Bessee, the beggar's daughter of Bednall Green was very beautiful, and was courted by four suitors at once- a knight, a gentleman of fortune, a London merchant, and the son of the inn-keeper at Romford. She told them that they must obtain the consent of her father, the poor blind beggar of Bethnal Green. When they heard that, they all slunk off except the knight, who went to ask the beggar's leave to wed the "pretty Bessee.'' The beggar gave her 100 to buy her wedding gown. At the wedding feast he explained to the guests that he was Henry, son and heir of Sir Simon de Montfort.
At the battle of Evesham the barons were routed, Montfort slain, and himself left on the field for dead.
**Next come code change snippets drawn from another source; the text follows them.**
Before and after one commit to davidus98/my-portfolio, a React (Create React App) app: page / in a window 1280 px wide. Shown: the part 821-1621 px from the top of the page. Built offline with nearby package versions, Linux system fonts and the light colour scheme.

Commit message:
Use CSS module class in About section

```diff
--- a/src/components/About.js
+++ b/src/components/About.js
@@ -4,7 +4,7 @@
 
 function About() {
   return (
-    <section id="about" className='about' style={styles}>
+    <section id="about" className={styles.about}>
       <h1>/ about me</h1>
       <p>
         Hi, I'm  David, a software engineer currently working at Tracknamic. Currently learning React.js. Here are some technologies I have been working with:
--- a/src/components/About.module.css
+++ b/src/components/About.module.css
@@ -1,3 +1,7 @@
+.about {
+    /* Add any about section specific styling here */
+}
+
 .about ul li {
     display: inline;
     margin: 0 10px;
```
A baron's daughter discovered him; nursed him with care, and married him; the fruit of this marriage was ``pretty Bessee.'' Henry de Montfort assumed the garb and semblance of a beggar to escape the vigilance of King Henry's spies. (Percy: Reliques.)
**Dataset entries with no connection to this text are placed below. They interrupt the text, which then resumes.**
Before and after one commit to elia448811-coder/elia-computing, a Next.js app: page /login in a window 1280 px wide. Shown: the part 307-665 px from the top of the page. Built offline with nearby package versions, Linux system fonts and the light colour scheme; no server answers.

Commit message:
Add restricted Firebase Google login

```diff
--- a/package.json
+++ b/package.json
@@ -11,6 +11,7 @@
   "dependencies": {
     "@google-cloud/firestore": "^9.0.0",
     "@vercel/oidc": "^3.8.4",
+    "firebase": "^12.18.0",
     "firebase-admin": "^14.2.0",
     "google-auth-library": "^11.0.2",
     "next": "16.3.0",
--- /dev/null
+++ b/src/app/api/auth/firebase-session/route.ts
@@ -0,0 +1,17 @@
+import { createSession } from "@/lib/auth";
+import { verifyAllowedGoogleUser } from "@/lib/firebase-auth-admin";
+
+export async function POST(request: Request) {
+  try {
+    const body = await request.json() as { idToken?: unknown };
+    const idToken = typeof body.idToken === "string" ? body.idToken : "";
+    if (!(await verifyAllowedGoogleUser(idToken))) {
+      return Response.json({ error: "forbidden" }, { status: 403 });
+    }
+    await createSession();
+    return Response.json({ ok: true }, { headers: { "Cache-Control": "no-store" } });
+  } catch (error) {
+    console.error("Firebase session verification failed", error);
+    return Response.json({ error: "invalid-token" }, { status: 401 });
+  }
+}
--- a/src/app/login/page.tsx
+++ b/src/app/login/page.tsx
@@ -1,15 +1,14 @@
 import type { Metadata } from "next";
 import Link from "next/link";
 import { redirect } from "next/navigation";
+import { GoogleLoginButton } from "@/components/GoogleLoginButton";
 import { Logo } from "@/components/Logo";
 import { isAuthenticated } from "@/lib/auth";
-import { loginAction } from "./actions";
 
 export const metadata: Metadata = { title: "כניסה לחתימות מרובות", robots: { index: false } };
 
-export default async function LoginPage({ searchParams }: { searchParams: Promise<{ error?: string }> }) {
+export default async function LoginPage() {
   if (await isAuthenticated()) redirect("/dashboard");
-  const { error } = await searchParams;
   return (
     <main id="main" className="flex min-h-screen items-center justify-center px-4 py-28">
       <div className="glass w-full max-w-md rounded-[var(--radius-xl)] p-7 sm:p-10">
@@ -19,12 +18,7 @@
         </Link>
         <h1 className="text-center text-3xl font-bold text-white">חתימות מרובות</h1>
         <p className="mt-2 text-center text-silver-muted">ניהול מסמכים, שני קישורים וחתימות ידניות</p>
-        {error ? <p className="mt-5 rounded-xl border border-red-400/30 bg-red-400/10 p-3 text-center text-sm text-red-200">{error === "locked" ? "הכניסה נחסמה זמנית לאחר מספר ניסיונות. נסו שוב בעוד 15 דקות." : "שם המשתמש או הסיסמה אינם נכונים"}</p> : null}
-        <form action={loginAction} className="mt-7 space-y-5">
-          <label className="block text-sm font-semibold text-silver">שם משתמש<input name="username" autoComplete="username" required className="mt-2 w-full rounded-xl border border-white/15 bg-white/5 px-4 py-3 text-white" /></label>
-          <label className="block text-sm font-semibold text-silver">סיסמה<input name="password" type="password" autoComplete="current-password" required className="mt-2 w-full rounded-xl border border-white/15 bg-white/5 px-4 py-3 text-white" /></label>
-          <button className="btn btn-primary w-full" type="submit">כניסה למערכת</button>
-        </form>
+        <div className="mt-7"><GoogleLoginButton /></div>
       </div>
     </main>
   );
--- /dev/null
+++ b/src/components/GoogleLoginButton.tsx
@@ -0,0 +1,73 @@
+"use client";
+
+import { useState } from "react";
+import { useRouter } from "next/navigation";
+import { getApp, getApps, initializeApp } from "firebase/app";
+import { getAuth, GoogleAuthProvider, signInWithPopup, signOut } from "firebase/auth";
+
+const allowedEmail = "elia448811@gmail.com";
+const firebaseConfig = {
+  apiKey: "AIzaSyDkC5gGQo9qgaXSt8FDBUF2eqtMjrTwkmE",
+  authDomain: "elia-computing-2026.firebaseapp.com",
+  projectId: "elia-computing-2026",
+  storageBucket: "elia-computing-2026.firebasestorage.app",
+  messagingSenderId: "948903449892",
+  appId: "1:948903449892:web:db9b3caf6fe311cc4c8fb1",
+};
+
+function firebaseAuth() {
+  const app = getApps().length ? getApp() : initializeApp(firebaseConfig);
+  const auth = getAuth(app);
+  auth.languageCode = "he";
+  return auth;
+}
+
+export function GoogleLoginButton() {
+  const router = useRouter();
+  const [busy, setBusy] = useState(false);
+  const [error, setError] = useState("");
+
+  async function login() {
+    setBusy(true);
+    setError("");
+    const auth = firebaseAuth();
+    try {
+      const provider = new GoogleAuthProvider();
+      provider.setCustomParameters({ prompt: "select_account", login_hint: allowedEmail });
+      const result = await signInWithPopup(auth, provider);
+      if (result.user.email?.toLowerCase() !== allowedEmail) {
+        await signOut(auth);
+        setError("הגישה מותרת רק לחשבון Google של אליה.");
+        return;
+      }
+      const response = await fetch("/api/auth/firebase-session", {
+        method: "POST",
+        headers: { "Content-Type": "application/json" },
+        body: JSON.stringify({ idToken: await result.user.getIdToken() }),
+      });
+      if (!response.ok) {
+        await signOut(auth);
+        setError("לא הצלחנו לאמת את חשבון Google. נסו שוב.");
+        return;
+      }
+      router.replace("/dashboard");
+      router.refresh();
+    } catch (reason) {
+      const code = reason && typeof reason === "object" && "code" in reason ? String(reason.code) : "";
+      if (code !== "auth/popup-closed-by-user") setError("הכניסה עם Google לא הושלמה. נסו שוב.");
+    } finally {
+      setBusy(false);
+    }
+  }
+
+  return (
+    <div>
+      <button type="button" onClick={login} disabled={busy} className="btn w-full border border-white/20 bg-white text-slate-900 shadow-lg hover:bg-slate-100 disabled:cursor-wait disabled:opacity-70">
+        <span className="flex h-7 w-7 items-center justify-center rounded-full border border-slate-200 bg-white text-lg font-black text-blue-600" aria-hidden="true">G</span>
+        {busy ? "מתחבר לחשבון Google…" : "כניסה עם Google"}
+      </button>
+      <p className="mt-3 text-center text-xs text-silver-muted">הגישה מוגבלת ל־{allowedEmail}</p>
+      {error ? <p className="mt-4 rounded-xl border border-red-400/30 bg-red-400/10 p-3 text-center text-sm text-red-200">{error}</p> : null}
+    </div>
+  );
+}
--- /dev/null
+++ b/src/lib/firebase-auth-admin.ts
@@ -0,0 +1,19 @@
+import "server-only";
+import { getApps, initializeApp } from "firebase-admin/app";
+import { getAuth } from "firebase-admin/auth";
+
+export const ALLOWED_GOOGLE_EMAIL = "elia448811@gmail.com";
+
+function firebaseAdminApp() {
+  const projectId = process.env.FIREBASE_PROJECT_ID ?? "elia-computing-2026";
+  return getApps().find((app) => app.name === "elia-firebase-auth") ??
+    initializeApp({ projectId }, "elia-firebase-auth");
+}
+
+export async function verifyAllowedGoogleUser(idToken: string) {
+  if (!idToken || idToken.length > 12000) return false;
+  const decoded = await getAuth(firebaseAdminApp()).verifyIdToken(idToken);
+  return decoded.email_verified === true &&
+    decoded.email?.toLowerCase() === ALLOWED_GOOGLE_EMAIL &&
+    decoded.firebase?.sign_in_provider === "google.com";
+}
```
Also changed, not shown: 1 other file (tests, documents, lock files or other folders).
Here the name appears to refer to a hamlet which grew up in a clearing in a wood in the late medieval period and like many such examples from various, formerly well wooded, parts of the country appears to be associated with the name of a person. However, the earliest (14th century) reported reference to Bednall alias Bethnal Green gives the name as Blithenhal and this tends to refute the above suggested origin. Further research is needed to clarify this matter since it is known that at least one of the Staffordshire Bednalls, a member of the lower gentry, visited London at various times in the late 14th century and had powerful friends at court. Another, Thomas Budenhall/Bedenhall, was a member of the household of John de Delves, Deputy Justiciar of Chester and one of the Black Prince's most valued servants. He undoubtedly travelled widely on his master's business and is likely to have had the access to patronage which would have enabled him to acquire, for himself or for his kin, the right to exploit a suitable forest or woodland site. Further research is needed to determine, perhaps from early charters and deeds, the origins of the various place names and the extent to which the various possible sources of the personal name actually contributed to the spread of the name and its various derivatives.